(Entries taken from a collection)
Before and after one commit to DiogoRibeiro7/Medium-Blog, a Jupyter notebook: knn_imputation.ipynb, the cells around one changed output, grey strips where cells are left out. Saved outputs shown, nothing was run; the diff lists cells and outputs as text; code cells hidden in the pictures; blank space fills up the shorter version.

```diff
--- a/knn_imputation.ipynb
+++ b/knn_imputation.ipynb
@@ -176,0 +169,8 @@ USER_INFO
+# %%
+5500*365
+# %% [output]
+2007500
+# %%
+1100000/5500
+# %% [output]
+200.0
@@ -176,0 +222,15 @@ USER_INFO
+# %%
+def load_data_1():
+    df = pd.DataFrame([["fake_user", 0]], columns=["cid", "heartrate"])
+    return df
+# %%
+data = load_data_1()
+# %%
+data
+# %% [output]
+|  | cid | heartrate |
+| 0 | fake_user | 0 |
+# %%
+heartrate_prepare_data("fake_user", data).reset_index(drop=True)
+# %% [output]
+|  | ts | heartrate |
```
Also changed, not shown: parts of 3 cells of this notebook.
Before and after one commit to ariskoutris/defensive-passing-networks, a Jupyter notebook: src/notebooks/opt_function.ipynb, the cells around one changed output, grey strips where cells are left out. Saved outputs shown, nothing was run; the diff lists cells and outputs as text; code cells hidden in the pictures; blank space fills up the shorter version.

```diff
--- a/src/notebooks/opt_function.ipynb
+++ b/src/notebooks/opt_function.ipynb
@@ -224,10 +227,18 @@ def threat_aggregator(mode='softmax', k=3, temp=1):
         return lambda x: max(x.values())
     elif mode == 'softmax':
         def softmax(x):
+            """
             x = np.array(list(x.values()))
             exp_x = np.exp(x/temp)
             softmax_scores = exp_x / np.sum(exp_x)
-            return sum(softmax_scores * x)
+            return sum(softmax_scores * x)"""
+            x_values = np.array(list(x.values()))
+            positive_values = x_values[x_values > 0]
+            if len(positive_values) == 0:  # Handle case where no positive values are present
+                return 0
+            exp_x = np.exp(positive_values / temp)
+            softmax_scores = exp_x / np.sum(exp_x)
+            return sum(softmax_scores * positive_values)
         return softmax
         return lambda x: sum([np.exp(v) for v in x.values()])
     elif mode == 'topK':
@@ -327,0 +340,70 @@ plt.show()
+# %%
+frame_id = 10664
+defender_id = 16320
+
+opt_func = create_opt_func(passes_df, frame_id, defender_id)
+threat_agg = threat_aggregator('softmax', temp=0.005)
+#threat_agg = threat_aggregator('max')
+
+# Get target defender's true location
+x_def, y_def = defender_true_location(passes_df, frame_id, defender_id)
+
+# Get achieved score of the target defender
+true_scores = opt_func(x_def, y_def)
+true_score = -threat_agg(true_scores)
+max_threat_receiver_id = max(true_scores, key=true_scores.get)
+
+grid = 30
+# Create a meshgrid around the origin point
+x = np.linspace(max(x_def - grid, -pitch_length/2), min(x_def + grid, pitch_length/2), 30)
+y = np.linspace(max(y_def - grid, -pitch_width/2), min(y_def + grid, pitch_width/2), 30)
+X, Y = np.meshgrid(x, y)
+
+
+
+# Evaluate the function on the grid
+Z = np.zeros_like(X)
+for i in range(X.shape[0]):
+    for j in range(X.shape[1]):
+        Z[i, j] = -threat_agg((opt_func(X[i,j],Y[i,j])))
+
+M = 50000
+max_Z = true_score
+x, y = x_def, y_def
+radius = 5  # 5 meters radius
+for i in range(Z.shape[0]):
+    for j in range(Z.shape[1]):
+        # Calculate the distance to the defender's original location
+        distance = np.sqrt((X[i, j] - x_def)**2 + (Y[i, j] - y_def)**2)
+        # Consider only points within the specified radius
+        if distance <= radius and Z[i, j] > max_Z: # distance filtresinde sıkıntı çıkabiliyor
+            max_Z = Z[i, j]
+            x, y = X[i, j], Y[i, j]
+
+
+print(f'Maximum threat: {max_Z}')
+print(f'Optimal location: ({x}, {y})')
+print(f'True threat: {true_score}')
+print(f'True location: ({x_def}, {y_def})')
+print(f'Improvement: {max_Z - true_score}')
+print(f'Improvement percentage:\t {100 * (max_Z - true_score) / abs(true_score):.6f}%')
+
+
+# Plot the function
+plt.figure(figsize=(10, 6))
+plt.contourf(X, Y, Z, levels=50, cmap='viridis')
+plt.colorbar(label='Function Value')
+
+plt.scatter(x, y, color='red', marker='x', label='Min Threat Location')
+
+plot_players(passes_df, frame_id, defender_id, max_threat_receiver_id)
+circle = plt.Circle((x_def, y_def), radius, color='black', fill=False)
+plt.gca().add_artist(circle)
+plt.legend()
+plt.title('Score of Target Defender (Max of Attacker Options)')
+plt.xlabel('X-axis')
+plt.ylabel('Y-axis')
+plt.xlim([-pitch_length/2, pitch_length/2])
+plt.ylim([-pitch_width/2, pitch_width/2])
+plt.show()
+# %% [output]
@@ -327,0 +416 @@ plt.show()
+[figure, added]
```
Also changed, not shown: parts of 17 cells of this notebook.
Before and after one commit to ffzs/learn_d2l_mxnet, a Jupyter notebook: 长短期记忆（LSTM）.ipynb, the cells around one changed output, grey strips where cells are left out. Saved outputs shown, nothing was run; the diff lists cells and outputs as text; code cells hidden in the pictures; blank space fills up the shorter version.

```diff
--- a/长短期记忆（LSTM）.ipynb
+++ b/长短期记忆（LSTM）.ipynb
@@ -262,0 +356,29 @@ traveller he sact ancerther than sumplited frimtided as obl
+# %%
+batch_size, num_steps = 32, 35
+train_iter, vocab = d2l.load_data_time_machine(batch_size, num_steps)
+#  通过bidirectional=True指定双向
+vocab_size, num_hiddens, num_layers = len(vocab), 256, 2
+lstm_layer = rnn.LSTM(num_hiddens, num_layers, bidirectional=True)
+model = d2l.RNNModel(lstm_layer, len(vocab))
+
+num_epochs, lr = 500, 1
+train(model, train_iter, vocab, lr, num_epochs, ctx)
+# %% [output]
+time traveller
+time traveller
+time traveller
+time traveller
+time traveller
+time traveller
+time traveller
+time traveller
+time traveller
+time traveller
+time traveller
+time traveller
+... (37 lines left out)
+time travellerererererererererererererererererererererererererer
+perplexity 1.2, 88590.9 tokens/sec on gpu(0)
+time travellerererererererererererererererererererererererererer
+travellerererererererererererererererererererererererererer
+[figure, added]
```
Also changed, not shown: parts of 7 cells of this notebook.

:: EXERCISE PROMPT ::
Each line above that includes "array" should be shown.

:: SOLUTION TO THIS EXERCISE ::
             x = np.array(list(x.values()))
+            x_values = np.array(list(x.values()))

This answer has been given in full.